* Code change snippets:
==================================================
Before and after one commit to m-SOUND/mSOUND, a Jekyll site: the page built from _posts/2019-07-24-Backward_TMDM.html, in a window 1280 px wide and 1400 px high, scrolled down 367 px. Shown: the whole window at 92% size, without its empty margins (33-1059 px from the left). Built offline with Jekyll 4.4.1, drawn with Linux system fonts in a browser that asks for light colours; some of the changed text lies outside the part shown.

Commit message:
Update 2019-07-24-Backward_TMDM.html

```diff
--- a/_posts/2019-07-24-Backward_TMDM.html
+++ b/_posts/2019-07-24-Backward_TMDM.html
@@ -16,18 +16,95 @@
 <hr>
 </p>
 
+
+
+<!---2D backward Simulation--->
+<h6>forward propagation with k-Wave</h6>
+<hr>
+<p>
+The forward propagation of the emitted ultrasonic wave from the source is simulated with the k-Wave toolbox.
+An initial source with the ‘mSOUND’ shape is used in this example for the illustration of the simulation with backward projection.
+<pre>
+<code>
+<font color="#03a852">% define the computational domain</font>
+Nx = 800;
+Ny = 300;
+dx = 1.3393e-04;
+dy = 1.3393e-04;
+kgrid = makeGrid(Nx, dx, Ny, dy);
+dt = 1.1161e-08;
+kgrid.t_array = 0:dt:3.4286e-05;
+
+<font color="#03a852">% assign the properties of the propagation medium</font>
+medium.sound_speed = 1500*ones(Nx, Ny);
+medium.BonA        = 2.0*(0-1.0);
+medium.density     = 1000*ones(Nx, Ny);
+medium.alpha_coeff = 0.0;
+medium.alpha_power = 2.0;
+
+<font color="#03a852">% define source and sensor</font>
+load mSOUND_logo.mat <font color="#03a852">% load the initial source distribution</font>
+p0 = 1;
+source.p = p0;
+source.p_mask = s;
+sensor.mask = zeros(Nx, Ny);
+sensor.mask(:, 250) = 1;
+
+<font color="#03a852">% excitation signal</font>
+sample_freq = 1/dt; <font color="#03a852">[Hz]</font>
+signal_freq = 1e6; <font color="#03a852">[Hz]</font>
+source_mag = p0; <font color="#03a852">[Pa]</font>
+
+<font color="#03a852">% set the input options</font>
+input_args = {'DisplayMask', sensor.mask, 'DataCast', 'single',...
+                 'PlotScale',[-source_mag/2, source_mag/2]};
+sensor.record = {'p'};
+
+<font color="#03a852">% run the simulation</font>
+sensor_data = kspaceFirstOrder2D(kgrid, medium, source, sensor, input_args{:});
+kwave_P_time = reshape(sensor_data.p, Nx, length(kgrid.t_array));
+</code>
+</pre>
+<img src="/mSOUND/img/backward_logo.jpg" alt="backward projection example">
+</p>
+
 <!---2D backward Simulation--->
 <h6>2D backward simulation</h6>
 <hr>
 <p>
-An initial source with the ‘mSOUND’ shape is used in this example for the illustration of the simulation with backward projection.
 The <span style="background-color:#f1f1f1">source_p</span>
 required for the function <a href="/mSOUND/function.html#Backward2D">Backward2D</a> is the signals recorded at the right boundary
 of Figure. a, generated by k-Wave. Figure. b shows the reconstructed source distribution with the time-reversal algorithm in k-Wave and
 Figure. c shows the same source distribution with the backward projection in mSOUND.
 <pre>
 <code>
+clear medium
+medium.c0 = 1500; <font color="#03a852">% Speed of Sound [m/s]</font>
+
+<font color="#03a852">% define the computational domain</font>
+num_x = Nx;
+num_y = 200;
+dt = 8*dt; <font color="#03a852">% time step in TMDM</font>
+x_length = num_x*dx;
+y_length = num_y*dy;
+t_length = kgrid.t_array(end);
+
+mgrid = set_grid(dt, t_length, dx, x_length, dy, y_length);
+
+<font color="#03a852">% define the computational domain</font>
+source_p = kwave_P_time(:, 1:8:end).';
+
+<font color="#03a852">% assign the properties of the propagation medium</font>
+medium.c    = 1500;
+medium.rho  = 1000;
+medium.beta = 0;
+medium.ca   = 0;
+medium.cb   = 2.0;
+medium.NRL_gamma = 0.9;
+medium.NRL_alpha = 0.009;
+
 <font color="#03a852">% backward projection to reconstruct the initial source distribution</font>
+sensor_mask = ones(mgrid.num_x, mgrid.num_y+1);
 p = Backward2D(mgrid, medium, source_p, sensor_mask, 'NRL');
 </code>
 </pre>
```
==================================================
* Task to carry out: Every line of the entries above that includes "example" should be copied.

* Answer to the exercise:
+An initial source with the ‘mSOUND’ shape is used in this example for the illustration of the simulation with backward projection.
+<img src="/mSOUND/img/backward_logo.jpg" alt="backward projection example">
-An initial source with the ‘mSOUND’ shape is used in this example for the illustration of the simulation with backward projection.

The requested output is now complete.